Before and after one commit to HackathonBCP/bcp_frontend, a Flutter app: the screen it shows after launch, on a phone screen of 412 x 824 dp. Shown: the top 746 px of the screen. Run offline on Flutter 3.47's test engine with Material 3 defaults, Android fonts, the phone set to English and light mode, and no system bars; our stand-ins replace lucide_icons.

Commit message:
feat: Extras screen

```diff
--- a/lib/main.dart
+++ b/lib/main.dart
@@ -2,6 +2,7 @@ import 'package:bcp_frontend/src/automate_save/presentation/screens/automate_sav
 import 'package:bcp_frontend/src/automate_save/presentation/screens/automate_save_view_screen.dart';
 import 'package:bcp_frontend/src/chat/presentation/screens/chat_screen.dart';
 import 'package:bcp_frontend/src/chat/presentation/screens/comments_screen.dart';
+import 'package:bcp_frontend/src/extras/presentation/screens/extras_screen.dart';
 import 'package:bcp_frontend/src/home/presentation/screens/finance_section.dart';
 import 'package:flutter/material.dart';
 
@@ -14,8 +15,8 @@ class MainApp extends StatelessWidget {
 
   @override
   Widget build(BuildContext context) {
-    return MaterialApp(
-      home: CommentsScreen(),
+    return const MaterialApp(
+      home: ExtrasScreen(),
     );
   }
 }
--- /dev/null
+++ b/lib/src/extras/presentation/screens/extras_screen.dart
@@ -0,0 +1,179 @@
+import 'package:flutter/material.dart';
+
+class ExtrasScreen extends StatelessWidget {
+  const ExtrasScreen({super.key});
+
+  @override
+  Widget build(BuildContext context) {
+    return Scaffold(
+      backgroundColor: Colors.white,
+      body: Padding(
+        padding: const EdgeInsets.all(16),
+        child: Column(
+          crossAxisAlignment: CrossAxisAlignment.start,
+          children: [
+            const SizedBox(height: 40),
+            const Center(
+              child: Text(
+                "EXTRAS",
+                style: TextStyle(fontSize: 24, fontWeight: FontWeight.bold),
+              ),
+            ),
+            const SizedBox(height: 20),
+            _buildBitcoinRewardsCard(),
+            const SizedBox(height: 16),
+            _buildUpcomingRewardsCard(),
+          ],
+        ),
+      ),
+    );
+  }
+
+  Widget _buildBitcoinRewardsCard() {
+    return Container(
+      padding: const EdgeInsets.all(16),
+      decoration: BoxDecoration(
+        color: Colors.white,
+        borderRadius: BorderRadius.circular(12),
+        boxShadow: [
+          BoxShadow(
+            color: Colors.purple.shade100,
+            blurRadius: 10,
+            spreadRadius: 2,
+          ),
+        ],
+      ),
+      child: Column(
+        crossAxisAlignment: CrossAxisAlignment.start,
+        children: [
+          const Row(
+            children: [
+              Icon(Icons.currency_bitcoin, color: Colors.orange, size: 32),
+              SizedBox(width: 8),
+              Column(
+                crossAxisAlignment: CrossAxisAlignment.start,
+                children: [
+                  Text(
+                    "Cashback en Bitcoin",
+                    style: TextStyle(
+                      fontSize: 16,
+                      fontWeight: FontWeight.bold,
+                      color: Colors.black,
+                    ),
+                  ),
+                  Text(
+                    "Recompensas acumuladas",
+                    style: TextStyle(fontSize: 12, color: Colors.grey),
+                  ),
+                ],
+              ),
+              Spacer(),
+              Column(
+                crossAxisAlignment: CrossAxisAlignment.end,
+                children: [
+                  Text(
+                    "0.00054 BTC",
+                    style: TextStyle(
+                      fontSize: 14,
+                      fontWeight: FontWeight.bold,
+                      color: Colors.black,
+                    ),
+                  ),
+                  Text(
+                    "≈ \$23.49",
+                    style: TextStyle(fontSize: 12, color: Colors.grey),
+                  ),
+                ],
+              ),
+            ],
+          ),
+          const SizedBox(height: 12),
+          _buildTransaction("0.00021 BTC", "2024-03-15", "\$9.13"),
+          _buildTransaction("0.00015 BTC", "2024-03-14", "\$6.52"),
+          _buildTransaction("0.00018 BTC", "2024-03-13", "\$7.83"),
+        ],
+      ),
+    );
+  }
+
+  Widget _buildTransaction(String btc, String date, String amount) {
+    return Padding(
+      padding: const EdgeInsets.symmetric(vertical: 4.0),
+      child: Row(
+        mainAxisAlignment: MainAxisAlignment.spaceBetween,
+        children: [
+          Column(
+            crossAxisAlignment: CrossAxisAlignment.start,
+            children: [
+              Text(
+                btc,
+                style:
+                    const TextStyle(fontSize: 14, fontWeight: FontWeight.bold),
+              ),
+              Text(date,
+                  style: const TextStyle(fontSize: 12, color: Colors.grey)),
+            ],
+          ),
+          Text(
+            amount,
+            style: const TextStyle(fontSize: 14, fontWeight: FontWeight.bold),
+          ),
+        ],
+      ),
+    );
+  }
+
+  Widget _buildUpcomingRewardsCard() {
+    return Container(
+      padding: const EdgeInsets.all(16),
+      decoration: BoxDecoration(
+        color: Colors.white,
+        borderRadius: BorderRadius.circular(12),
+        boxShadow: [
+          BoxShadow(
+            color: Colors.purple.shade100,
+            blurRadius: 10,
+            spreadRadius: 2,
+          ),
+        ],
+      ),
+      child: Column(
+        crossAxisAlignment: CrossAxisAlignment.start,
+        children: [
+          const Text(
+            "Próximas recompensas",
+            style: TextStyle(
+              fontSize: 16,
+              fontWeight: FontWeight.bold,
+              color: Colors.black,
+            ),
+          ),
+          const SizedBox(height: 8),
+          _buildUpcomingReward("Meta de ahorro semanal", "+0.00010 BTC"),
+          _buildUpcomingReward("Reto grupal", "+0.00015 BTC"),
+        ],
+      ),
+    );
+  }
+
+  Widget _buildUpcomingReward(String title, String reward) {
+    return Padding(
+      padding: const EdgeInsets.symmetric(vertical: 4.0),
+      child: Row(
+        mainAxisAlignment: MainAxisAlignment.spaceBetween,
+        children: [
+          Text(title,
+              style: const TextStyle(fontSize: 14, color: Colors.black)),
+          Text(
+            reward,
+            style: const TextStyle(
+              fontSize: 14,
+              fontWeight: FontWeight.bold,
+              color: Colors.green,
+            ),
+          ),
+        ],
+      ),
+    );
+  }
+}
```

######

Work request:
An exact reproduction of all the entries above is required.

Solution to this exercise:
Before and after one commit to HackathonBCP/bcp_frontend, a Flutter app: the screen it shows after launch, on a phone screen of 412 x 824 dp. Shown: the top 746 px of the screen. Run offline on Flutter 3.47's test engine with Material 3 defaults, Android fonts, the phone set to English and light mode, and no system bars; our stand-ins replace lucide_icons.

Commit message:
feat: Extras screen

```diff
--- a/lib/main.dart
+++ b/lib/main.dart
@@ -2,6 +2,7 @@ import 'package:bcp_frontend/src/automate_save/presentation/screens/automate_sav
 import 'package:bcp_frontend/src/automate_save/presentation/screens/automate_save_view_screen.dart';
 import 'package:bcp_frontend/src/chat/presentation/screens/chat_screen.dart';
 import 'package:bcp_frontend/src/chat/presentation/screens/comments_screen.dart';
+import 'package:bcp_frontend/src/extras/presentation/screens/extras_screen.dart';
 import 'package:bcp_frontend/src/home/presentation/screens/finance_section.dart';
 import 'package:flutter/material.dart';
 
@@ -14,8 +15,8 @@ class MainApp extends StatelessWidget {
 
   @override
   Widget build(BuildContext context) {
-    return MaterialApp(
-      home: CommentsScreen(),
+    return const MaterialApp(
+      home: ExtrasScreen(),
     );
   }
 }
--- /dev/null
+++ b/lib/src/extras/presentation/screens/extras_screen.dart
@@ -0,0 +1,179 @@
+import 'package:flutter/material.dart';
+
+class ExtrasScreen extends StatelessWidget {
+  const ExtrasScreen({super.key});
+
+  @override
+  Widget build(BuildContext context) {
+    return Scaffold(
+      backgroundColor: Colors.white,
+      body: Padding(
+        padding: const EdgeInsets.all(16),
+        child: Column(
+          crossAxisAlignment: CrossAxisAlignment.start,
+          children: [
+            const SizedBox(height: 40),
+            const Center(
+              child: Text(
+                "EXTRAS",
+                style: TextStyle(fontSize: 24, fontWeight: FontWeight.bold),
+              ),
+            ),
+            const SizedBox(height: 20),
+            _buildBitcoinRewardsCard(),
+            const SizedBox(height: 16),
+            _buildUpcomingRewardsCard(),
+          ],
+        ),
+      ),
+    );
+  }
+
+  Widget _buildBitcoinRewardsCard() {
+    return Container(
+      padding: const EdgeInsets.all(16),
+      decoration: BoxDecoration(
+        color: Colors.white,
+        borderRadius: BorderRadius.circular(12),
+        boxShadow: [
+          BoxShadow(
+            color: Colors.purple.shade100,
+            blurRadius: 10,
+            spreadRadius: 2,
+          ),
+        ],
+      ),
+      child: Column(
+        crossAxisAlignment: CrossAxisAlignment.start,
+        children: [
+          const Row(
+            children: [
+              Icon(Icons.currency_bitcoin, color: Colors.orange, size: 32),
+              SizedBox(width: 8),
+              Column(
+                crossAxisAlignment: CrossAxisAlignment.start,
+                children: [
+                  Text(
+                    "Cashback en Bitcoin",
+                    style: TextStyle(
+                      fontSize: 16,
+                      fontWeight: FontWeight.bold,
+                      color: Colors.black,
+                    ),
+                  ),
+                  Text(
+                    "Recompensas acumuladas",
+                    style: TextStyle(fontSize: 12, color: Colors.grey),
+                  ),
+                ],
+              ),
+              Spacer(),
+              Column(
+                crossAxisAlignment: CrossAxisAlignment.end,
+                children: [
+                  Text(
+                    "0.00054 BTC",
+                    style: TextStyle(
+                      fontSize: 14,
+                      fontWeight: FontWeight.bold,
+                      color: Colors.black,
+                    ),
+                  ),
+                  Text(
+                    "≈ \$23.49",
+                    style: TextStyle(fontSize: 12, color: Colors.grey),
+                  ),
+                ],
+              ),
+            ],
+          ),
+          const SizedBox(height: 12),
+          _buildTransaction("0.00021 BTC", "2024-03-15", "\$9.13"),
+          _buildTransaction("0.00015 BTC", "2024-03-14", "\$6.52"),
+          _buildTransaction("0.00018 BTC", "2024-03-13", "\$7.83"),
+        ],
+      ),
+    );
+  }
+
+  Widget _buildTransaction(String btc, String date, String amount) {
+    return Padding(
+      padding: const EdgeInsets.symmetric(vertical: 4.0),
+      child: Row(
+        mainAxisAlignment: MainAxisAlignment.spaceBetween,
+        children: [
+          Column(
+            crossAxisAlignment: CrossAxisAlignment.start,
+            children: [
+              Text(
+                btc,
+                style:
+                    const TextStyle(fontSize: 14, fontWeight: FontWeight.bold),
+              ),
+              Text(date,
+                  style: const TextStyle(fontSize: 12, color: Colors.grey)),
+            ],
+          ),
+          Text(
+            amount,
+            style: const TextStyle(fontSize: 14, fontWeight: FontWeight.bold),
+          ),
+        ],
+      ),
+    );
+  }
+
+  Widget _buildUpcomingRewardsCard() {
+    return Container(
+      padding: const EdgeInsets.all(16),
+      decoration: BoxDecoration(
+        color: Colors.white,
+        borderRadius: BorderRadius.circular(12),
+        boxShadow: [
+          BoxShadow(
+            color: Colors.purple.shade100,
+            blurRadius: 10,
+            spreadRadius: 2,
+          ),
+        ],
+      ),
+      child: Column(
+        crossAxisAlignment: CrossAxisAlignment.start,
+        children: [
+          const Text(
+            "Próximas recompensas",
+            style: TextStyle(
+              fontSize: 16,
+              fontWeight: FontWeight.bold,
+              color: Colors.black,
+            ),
+          ),
+          const SizedBox(height: 8),
+          _buildUpcomingReward("Meta de ahorro semanal", "+0.00010 BTC"),
+          _buildUpcomingReward("Reto grupal", "+0.00015 BTC"),
+        ],
+      ),
+    );
+  }
+
+  Widget _buildUpcomingReward(String title, String reward) {
+    return Padding(
+      padding: const EdgeInsets.symmetric(vertical: 4.0),
+      child: Row(
+        mainAxisAlignment: MainAxisAlignment.spaceBetween,
+        children: [
+          Text(title,
+              style: const TextStyle(fontSize: 14, color: Colors.black)),
+          Text(
+            reward,
+            style: const TextStyle(
+              fontSize: 14,
+              fontWeight: FontWeight.bold,
+              color: Colors.green,
+            ),
+          ),
+        ],
+      ),
+    );
+  }
+}
```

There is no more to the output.